━━━ Source data ━━━
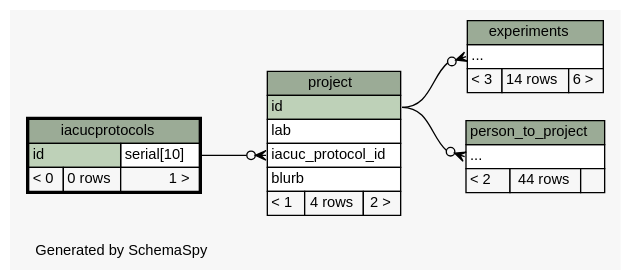
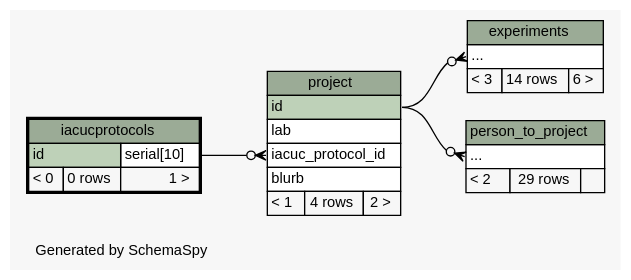
One commit to tgbugs/mlab changed the diagram in database/ss/diagrams/iacucprotocols.2degrees.dot. Above: the diagram before and after it, drawn with Graphviz. The commit also changed 161 other files, not shown here.

```diff
--- a/database/ss/diagrams/iacucprotocols.2degrees.dot
+++ b/database/ss/diagrams/iacucprotocols.2degrees.dot
@@ -1,68 +1,68 @@
 // dot 2.34.0 on Windows 7 6.1
 // SchemaSpy rev 590
 digraph "twoDegreesRelationshipsDiagram" {
   graph [
     rankdir="RL"
     bgcolor="#f7f7f7"
     label="\nGenerated by SchemaSpy"
     labeljust="l"
     nodesep="0.18"
     ranksep="0.46"
     fontname="Helvetica"
     fontsize="11"
   ];
   node [
     fontname="Helvetica"
     fontsize="11"
     shape="plaintext"
   ];
   edge [
     arrowsize="0.8"
   ];
   "experiments":"elipses":w -> "project":"id":e [arrowhead=none dir=back arrowtail=crowodot];
   "person_to_project":"elipses":w -> "project":"id":e [arrowhead=none dir=back arrowtail=crowodot];
   "project":"iacuc_protocol_id":w -> "iacucprotocols":"id.type":e [arrowhead=none dir=back arrowtail=crowodot];
   "experiments" [
     label=<
     <TABLE BORDER="0" CELLBORDER="1" CELLSPACING="0" BGCOLOR="#ffffff">
       <TR><TD COLSPAN="3" BGCOLOR="#9bab96" ALIGN="CENTER">experiments</TD></TR>
       <TR><TD PORT="elipses" COLSPAN="3" ALIGN="LEFT">...</TD></TR>
       <TR><TD ALIGN="LEFT" BGCOLOR="#f7f7f7">&lt; 3</TD><TD ALIGN="RIGHT" BGCOLOR="#f7f7f7">14 rows</TD><TD ALIGN="RIGHT" BGCOLOR="#f7f7f7">6 &gt;</TD></TR>
     </TABLE>>
     URL="experiments.html"
     tooltip="experiments"
   ];
   "iacucprotocols" [
     label=<
     <TABLE BORDER="2" CELLBORDER="1" CELLSPACING="0" BGCOLOR="#ffffff">
       <TR><TD COLSPAN="3" BGCOLOR="#9bab96" ALIGN="CENTER">iacucprotocols</TD></TR>
       <TR><TD PORT="id" COLSPAN="2" BGCOLOR="#bed1b8" ALIGN="LEFT">id</TD><TD PORT="id.type" ALIGN="LEFT">serial[10]</TD></TR>
       <TR><TD ALIGN="LEFT" BGCOLOR="#f7f7f7">&lt; 0</TD><TD ALIGN="RIGHT" BGCOLOR="#f7f7f7">0 rows</TD><TD ALIGN="RIGHT" BGCOLOR="#f7f7f7">1 &gt;</TD></TR>
     </TABLE>>
     URL="iacucprotocols.html"
     tooltip="iacucprotocols"
   ];
   "person_to_project" [
     label=<
     <TABLE BORDER="0" CELLBORDER="1" CELLSPACING="0" BGCOLOR="#ffffff">
       <TR><TD COLSPAN="3" BGCOLOR="#9bab96" ALIGN="CENTER">person_to_project</TD></TR>
       <TR><TD PORT="elipses" COLSPAN="3" ALIGN="LEFT">...</TD></TR>
-      <TR><TD ALIGN="LEFT" BGCOLOR="#f7f7f7">&lt; 2</TD><TD ALIGN="RIGHT" BGCOLOR="#f7f7f7">44 rows</TD><TD ALIGN="RIGHT" BGCOLOR="#f7f7f7">  </TD></TR>
+      <TR><TD ALIGN="LEFT" BGCOLOR="#f7f7f7">&lt; 2</TD><TD ALIGN="RIGHT" BGCOLOR="#f7f7f7">29 rows</TD><TD ALIGN="RIGHT" BGCOLOR="#f7f7f7">  </TD></TR>
     </TABLE>>
     URL="person_to_project.html"
     tooltip="person_to_project"
   ];
   "project" [
     label=<
     <TABLE BORDER="0" CELLBORDER="1" CELLSPACING="0" BGCOLOR="#ffffff">
       <TR><TD COLSPAN="3" BGCOLOR="#9bab96" ALIGN="CENTER">project</TD></TR>
       <TR><TD PORT="id" COLSPAN="3" BGCOLOR="#bed1b8" ALIGN="LEFT">id</TD></TR>
       <TR><TD PORT="lab" COLSPAN="3" ALIGN="LEFT">lab</TD></TR>
       <TR><TD PORT="iacuc_protocol_id" COLSPAN="3" ALIGN="LEFT">iacuc_protocol_id</TD></TR>
       <TR><TD PORT="blurb" COLSPAN="3" ALIGN="LEFT">blurb</TD></TR>
       <TR><TD ALIGN="LEFT" BGCOLOR="#f7f7f7">&lt; 1</TD><TD ALIGN="RIGHT" BGCOLOR="#f7f7f7">4 rows</TD><TD ALIGN="RIGHT" BGCOLOR="#f7f7f7">2 &gt;</TD></TR>
     </TABLE>>
     URL="project.html"
     tooltip="project"
   ];
 }
```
━━━
*Assignment*
The full material above must be output verbatim, minus any pictures.

*Written answer*
One commit to tgbugs/mlab changed the diagram in database/ss/diagrams/iacucprotocols.2degrees.dot. Above: the diagram before and after it, drawn with Graphviz. The commit also changed 161 other files, not shown here.

```diff
--- a/database/ss/diagrams/iacucprotocols.2degrees.dot
+++ b/database/ss/diagrams/iacucprotocols.2degrees.dot
@@ -1,68 +1,68 @@
 // dot 2.34.0 on Windows 7 6.1
 // SchemaSpy rev 590
 digraph "twoDegreesRelationshipsDiagram" {
   graph [
     rankdir="RL"
     bgcolor="#f7f7f7"
     label="\nGenerated by SchemaSpy"
     labeljust="l"
     nodesep="0.18"
     ranksep="0.46"
     fontname="Helvetica"
     fontsize="11"
   ];
   node [
     fontname="Helvetica"
     fontsize="11"
     shape="plaintext"
   ];
   edge [
     arrowsize="0.8"
   ];
   "experiments":"elipses":w -> "project":"id":e [arrowhead=none dir=back arrowtail=crowodot];
   "person_to_project":"elipses":w -> "project":"id":e [arrowhead=none dir=back arrowtail=crowodot];
   "project":"iacuc_protocol_id":w -> "iacucprotocols":"id.type":e [arrowhead=none dir=back arrowtail=crowodot];
   "experiments" [
     label=<
     <TABLE BORDER="0" CELLBORDER="1" CELLSPACING="0" BGCOLOR="#ffffff">
       <TR><TD COLSPAN="3" BGCOLOR="#9bab96" ALIGN="CENTER">experiments</TD></TR>
       <TR><TD PORT="elipses" COLSPAN="3" ALIGN="LEFT">...</TD></TR>
       <TR><TD ALIGN="LEFT" BGCOLOR="#f7f7f7">&lt; 3</TD><TD ALIGN="RIGHT" BGCOLOR="#f7f7f7">14 rows</TD><TD ALIGN="RIGHT" BGCOLOR="#f7f7f7">6 &gt;</TD></TR>
     </TABLE>>
     URL="experiments.html"
     tooltip="experiments"
   ];
   "iacucprotocols" [
     label=<
     <TABLE BORDER="2" CELLBORDER="1" CELLSPACING="0" BGCOLOR="#ffffff">
       <TR><TD COLSPAN="3" BGCOLOR="#9bab96" ALIGN="CENTER">iacucprotocols</TD></TR>
       <TR><TD PORT="id" COLSPAN="2" BGCOLOR="#bed1b8" ALIGN="LEFT">id</TD><TD PORT="id.type" ALIGN="LEFT">serial[10]</TD></TR>
       <TR><TD ALIGN="LEFT" BGCOLOR="#f7f7f7">&lt; 0</TD><TD ALIGN="RIGHT" BGCOLOR="#f7f7f7">0 rows</TD><TD ALIGN="RIGHT" BGCOLOR="#f7f7f7">1 &gt;</TD></TR>
     </TABLE>>
     URL="iacucprotocols.html"
     tooltip="iacucprotocols"
   ];
   "person_to_project" [
     label=<
     <TABLE BORDER="0" CELLBORDER="1" CELLSPACING="0" BGCOLOR="#ffffff">
       <TR><TD COLSPAN="3" BGCOLOR="#9bab96" ALIGN="CENTER">person_to_project</TD></TR>
       <TR><TD PORT="elipses" COLSPAN="3" ALIGN="LEFT">...</TD></TR>
-      <TR><TD ALIGN="LEFT" BGCOLOR="#f7f7f7">&lt; 2</TD><TD ALIGN="RIGHT" BGCOLOR="#f7f7f7">44 rows</TD><TD ALIGN="RIGHT" BGCOLOR="#f7f7f7">  </TD></TR>
+      <TR><TD ALIGN="LEFT" BGCOLOR="#f7f7f7">&lt; 2</TD><TD ALIGN="RIGHT" BGCOLOR="#f7f7f7">29 rows</TD><TD ALIGN="RIGHT" BGCOLOR="#f7f7f7">  </TD></TR>
     </TABLE>>
     URL="person_to_project.html"
     tooltip="person_to_project"
   ];
   "project" [
     label=<
     <TABLE BORDER="0" CELLBORDER="1" CELLSPACING="0" BGCOLOR="#ffffff">
       <TR><TD COLSPAN="3" BGCOLOR="#9bab96" ALIGN="CENTER">project</TD></TR>
       <TR><TD PORT="id" COLSPAN="3" BGCOLOR="#bed1b8" ALIGN="LEFT">id</TD></TR>
       <TR><TD PORT="lab" COLSPAN="3" ALIGN="LEFT">lab</TD></TR>
       <TR><TD PORT="iacuc_protocol_id" COLSPAN="3" ALIGN="LEFT">iacuc_protocol_id</TD></TR>
       <TR><TD PORT="blurb" COLSPAN="3" ALIGN="LEFT">blurb</TD></TR>
       <TR><TD ALIGN="LEFT" BGCOLOR="#f7f7f7">&lt; 1</TD><TD ALIGN="RIGHT" BGCOLOR="#f7f7f7">4 rows</TD><TD ALIGN="RIGHT" BGCOLOR="#f7f7f7">2 &gt;</TD></TR>
     </TABLE>>
     URL="project.html"
     tooltip="project"
   ];
 }
```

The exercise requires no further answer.